--- TASK INPUTS Enclosed Below ---

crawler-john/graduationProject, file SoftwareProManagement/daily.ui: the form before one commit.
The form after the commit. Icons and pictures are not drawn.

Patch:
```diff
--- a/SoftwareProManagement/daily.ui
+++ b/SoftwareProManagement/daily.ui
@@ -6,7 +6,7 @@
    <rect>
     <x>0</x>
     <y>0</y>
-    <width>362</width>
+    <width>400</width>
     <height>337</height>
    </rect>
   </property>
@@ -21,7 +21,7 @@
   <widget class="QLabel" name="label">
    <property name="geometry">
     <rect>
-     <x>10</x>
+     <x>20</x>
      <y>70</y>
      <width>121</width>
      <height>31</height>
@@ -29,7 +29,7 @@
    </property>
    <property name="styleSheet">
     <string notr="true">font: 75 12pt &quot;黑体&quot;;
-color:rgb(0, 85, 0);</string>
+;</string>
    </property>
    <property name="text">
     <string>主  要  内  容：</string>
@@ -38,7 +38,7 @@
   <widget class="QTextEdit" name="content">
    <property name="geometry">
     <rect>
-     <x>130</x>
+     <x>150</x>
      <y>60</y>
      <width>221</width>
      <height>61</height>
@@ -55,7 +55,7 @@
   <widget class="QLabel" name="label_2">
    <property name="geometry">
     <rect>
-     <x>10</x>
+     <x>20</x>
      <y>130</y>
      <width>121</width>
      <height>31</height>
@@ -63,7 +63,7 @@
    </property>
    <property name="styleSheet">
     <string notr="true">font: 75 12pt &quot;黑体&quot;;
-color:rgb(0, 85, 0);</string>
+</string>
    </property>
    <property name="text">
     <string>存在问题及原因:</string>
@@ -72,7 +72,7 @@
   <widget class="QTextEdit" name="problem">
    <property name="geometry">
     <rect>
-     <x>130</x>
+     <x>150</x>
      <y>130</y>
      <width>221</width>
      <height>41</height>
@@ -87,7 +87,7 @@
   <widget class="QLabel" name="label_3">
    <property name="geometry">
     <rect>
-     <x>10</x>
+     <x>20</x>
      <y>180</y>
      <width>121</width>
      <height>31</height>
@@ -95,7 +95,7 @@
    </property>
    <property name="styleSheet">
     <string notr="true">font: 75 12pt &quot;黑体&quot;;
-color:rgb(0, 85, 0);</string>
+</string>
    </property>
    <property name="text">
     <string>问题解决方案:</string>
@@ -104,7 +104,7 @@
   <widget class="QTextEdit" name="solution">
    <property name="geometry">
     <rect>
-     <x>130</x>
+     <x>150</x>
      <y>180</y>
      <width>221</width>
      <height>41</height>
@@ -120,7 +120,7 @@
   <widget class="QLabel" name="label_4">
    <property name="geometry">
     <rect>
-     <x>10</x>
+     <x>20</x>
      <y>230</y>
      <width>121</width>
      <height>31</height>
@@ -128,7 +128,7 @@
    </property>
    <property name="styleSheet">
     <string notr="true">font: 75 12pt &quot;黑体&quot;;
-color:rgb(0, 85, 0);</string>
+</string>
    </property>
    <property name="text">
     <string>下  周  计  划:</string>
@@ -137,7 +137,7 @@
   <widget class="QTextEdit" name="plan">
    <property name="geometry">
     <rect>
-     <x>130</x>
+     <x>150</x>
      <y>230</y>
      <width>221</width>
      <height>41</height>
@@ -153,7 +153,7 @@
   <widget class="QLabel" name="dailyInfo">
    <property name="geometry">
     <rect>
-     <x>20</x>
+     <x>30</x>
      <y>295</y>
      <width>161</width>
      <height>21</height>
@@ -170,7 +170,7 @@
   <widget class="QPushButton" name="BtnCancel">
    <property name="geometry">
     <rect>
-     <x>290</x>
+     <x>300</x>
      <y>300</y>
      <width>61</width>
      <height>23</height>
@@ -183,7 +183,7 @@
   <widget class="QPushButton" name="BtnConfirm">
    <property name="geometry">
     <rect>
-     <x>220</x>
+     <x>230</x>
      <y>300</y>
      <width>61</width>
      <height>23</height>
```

--- End of Enclosed TASK INPUTS ---

[WORK INSTRUCTIONS]: With no alteration of any kind, give the data again in full.

[EXPECTED ANSWER]:
crawler-john/graduationProject, file SoftwareProManagement/daily.ui: the form before one commit.
The form after the commit. Icons and pictures are not drawn.

Patch:
```diff
--- a/SoftwareProManagement/daily.ui
+++ b/SoftwareProManagement/daily.ui
@@ -6,7 +6,7 @@
    <rect>
     <x>0</x>
     <y>0</y>
-    <width>362</width>
+    <width>400</width>
     <height>337</height>
    </rect>
   </property>
@@ -21,7 +21,7 @@
   <widget class="QLabel" name="label">
    <property name="geometry">
     <rect>
-     <x>10</x>
+     <x>20</x>
      <y>70</y>
      <width>121</width>
      <height>31</height>
@@ -29,7 +29,7 @@
    </property>
    <property name="styleSheet">
     <string notr="true">font: 75 12pt &quot;黑体&quot;;
-color:rgb(0, 85, 0);</string>
+;</string>
    </property>
    <property name="text">
     <string>主  要  内  容：</string>
@@ -38,7 +38,7 @@
   <widget class="QTextEdit" name="content">
    <property name="geometry">
     <rect>
-     <x>130</x>
+     <x>150</x>
      <y>60</y>
      <width>221</width>
      <height>61</height>
@@ -55,7 +55,7 @@
   <widget class="QLabel" name="label_2">
    <property name="geometry">
     <rect>
-     <x>10</x>
+     <x>20</x>
      <y>130</y>
      <width>121</width>
      <height>31</height>
@@ -63,7 +63,7 @@
    </property>
    <property name="styleSheet">
     <string notr="true">font: 75 12pt &quot;黑体&quot;;
-color:rgb(0, 85, 0);</string>
+</string>
    </property>
    <property name="text">
     <string>存在问题及原因:</string>
@@ -72,7 +72,7 @@
   <widget class="QTextEdit" name="problem">
    <property name="geometry">
     <rect>
-     <x>130</x>
+     <x>150</x>
      <y>130</y>
      <width>221</width>
      <height>41</height>
@@ -87,7 +87,7 @@
   <widget class="QLabel" name="label_3">
    <property name="geometry">
     <rect>
-     <x>10</x>
+     <x>20</x>
      <y>180</y>
      <width>121</width>
      <height>31</height>
@@ -95,7 +95,7 @@
    </property>
    <property name="styleSheet">
     <string notr="true">font: 75 12pt &quot;黑体&quot;;
-color:rgb(0, 85, 0);</string>
+</string>
    </property>
    <property name="text">
     <string>问题解决方案:</string>
@@ -104,7 +104,7 @@
   <widget class="QTextEdit" name="solution">
    <property name="geometry">
     <rect>
-     <x>130</x>
+     <x>150</x>
      <y>180</y>
      <width>221</width>
      <height>41</height>
@@ -120,7 +120,7 @@
   <widget class="QLabel" name="label_4">
    <property name="geometry">
     <rect>
-     <x>10</x>
+     <x>20</x>
      <y>230</y>
      <width>121</width>
      <height>31</height>
@@ -128,7 +128,7 @@
    </property>
    <property name="styleSheet">
     <string notr="true">font: 75 12pt &quot;黑体&quot;;
-color:rgb(0, 85, 0);</string>
+</string>
    </property>
    <property name="text">
     <string>下  周  计  划:</string>
@@ -137,7 +137,7 @@
   <widget class="QTextEdit" name="plan">
    <property name="geometry">
     <rect>
-     <x>130</x>
+     <x>150</x>
      <y>230</y>
      <width>221</width>
      <height>41</height>
@@ -153,7 +153,7 @@
   <widget class="QLabel" name="dailyInfo">
    <property name="geometry">
     <rect>
-     <x>20</x>
+     <x>30</x>
      <y>295</y>
      <width>161</width>
      <height>21</height>
@@ -170,7 +170,7 @@
   <widget class="QPushButton" name="BtnCancel">
    <property name="geometry">
     <rect>
-     <x>290</x>
+     <x>300</x>
      <y>300</y>
      <width>61</width>
      <height>23</height>
@@ -183,7 +183,7 @@
   <widget class="QPushButton" name="BtnConfirm">
    <property name="geometry">
     <rect>
-     <x>220</x>
+     <x>230</x>
      <y>300</y>
      <width>61</width>
      <height>23</height>
```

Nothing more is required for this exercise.